### Problem details
Search the data for the string "group", and report each line where it is found.

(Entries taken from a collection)
....................

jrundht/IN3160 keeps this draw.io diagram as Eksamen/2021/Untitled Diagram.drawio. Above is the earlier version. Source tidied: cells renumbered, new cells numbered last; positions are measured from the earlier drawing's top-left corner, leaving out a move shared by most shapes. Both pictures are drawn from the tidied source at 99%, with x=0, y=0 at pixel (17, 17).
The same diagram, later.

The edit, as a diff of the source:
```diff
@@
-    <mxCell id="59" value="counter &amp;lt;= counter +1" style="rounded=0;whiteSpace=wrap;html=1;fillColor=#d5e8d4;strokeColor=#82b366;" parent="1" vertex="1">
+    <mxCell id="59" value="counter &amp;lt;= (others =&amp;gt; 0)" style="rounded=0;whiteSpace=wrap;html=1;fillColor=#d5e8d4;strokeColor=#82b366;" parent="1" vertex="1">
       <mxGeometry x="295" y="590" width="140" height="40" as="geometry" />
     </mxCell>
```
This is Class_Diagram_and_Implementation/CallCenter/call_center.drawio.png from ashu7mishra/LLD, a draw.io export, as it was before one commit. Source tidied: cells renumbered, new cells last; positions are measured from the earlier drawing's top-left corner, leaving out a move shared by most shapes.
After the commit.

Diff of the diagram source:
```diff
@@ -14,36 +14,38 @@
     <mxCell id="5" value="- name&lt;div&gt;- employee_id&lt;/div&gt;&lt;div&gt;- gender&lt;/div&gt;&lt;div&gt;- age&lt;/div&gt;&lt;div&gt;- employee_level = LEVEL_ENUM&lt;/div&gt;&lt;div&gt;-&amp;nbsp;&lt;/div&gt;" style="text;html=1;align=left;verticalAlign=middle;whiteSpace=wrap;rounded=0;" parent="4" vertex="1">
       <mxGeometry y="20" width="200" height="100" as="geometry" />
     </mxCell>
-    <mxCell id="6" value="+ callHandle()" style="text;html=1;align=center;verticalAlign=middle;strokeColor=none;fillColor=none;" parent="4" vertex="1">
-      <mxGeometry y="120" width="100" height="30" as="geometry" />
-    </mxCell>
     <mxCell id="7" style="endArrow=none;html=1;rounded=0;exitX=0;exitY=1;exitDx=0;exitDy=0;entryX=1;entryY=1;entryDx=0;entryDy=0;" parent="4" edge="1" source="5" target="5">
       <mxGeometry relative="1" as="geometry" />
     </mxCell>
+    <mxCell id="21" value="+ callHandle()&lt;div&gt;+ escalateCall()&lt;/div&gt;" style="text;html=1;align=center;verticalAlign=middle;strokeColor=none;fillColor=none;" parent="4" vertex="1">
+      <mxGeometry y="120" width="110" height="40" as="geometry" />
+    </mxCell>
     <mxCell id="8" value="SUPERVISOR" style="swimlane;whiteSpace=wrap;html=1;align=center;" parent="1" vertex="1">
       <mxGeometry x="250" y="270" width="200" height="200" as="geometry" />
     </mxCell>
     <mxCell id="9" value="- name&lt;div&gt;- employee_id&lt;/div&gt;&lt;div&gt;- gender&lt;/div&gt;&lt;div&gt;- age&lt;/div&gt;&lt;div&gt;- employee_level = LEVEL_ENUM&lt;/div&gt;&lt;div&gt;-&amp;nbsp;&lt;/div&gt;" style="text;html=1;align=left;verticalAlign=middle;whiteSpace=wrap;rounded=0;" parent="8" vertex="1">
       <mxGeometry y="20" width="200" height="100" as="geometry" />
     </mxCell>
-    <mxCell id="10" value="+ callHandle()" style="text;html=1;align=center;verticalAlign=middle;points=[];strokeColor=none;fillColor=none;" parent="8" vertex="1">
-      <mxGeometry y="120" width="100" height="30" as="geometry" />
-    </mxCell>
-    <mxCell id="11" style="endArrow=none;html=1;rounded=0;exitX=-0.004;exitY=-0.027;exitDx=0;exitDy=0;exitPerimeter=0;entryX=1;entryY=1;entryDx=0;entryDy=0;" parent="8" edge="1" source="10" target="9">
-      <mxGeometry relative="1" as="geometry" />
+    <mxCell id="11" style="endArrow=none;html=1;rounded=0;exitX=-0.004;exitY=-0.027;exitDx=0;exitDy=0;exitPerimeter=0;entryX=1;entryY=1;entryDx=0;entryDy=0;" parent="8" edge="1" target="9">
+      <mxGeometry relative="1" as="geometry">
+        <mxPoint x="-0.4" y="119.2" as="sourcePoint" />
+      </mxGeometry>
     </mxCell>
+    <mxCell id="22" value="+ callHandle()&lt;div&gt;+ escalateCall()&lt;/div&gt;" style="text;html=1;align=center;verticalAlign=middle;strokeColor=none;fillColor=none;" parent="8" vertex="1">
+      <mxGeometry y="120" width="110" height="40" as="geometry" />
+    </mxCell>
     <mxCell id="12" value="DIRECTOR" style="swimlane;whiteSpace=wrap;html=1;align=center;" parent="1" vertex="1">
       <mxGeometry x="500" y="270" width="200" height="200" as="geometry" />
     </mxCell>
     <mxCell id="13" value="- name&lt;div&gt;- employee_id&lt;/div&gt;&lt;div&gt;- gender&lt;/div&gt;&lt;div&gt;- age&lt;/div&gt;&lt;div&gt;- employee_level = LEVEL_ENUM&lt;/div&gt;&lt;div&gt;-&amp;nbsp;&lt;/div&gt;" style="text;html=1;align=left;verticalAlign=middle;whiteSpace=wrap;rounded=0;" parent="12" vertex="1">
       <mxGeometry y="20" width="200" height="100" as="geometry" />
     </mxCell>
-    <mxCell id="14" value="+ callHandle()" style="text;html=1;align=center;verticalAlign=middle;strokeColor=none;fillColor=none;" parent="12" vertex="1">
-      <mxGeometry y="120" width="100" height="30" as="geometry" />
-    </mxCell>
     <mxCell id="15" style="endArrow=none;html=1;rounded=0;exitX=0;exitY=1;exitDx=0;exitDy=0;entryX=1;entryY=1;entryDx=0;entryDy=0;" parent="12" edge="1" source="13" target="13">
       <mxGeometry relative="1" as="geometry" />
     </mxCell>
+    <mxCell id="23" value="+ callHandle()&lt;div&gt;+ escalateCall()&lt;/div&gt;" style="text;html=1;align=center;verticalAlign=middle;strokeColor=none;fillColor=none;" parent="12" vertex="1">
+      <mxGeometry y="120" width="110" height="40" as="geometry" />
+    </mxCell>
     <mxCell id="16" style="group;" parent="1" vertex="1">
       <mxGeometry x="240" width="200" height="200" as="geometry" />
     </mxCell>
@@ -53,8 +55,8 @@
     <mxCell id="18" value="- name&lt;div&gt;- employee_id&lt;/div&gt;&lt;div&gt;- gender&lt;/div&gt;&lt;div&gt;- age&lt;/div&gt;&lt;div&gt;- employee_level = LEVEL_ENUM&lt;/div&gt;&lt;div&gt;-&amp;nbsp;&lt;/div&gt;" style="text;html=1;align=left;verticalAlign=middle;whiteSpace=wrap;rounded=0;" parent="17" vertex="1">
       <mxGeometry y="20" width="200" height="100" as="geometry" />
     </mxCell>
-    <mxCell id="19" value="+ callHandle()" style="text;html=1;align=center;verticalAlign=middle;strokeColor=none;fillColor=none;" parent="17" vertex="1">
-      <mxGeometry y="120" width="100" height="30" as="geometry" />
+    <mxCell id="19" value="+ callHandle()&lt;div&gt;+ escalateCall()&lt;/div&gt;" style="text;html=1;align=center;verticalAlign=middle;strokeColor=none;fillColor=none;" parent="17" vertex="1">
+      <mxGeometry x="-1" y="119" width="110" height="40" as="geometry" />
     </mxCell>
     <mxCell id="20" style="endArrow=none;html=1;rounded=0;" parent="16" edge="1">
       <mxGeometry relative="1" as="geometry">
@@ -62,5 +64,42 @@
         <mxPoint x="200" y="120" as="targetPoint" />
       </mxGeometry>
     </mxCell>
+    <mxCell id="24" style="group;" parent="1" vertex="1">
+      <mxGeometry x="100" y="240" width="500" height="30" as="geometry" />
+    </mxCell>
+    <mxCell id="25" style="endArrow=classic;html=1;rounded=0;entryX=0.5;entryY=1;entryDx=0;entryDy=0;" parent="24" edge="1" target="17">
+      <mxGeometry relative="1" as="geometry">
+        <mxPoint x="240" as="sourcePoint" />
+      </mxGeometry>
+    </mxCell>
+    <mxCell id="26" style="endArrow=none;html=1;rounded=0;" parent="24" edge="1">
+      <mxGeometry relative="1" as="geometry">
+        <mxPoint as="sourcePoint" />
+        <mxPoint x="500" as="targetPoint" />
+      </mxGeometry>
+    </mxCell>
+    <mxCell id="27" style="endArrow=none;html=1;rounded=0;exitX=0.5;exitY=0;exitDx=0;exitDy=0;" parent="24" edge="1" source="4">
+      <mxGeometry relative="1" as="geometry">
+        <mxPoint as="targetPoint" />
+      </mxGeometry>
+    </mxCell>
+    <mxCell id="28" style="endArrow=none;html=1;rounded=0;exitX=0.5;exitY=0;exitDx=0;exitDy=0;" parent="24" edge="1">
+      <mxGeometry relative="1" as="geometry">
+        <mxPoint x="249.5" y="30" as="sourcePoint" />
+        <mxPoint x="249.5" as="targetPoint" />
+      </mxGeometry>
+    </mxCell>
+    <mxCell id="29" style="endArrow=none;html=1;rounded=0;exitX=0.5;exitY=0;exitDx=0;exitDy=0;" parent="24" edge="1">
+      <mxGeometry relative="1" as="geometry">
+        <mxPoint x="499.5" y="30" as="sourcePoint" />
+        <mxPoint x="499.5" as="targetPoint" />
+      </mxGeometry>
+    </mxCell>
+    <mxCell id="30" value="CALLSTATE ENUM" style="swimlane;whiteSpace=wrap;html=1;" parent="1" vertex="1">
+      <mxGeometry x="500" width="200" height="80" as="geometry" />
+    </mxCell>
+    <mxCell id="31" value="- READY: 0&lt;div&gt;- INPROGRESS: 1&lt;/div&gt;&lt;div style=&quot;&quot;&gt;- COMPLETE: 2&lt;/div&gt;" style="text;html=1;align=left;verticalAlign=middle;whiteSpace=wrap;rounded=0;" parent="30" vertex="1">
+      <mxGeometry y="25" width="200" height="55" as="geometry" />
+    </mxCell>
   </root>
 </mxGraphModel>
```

....................

### Response to the task
     <mxCell id="16" style="group;" parent="1" vertex="1">
+    <mxCell id="24" style="group;" parent="1" vertex="1">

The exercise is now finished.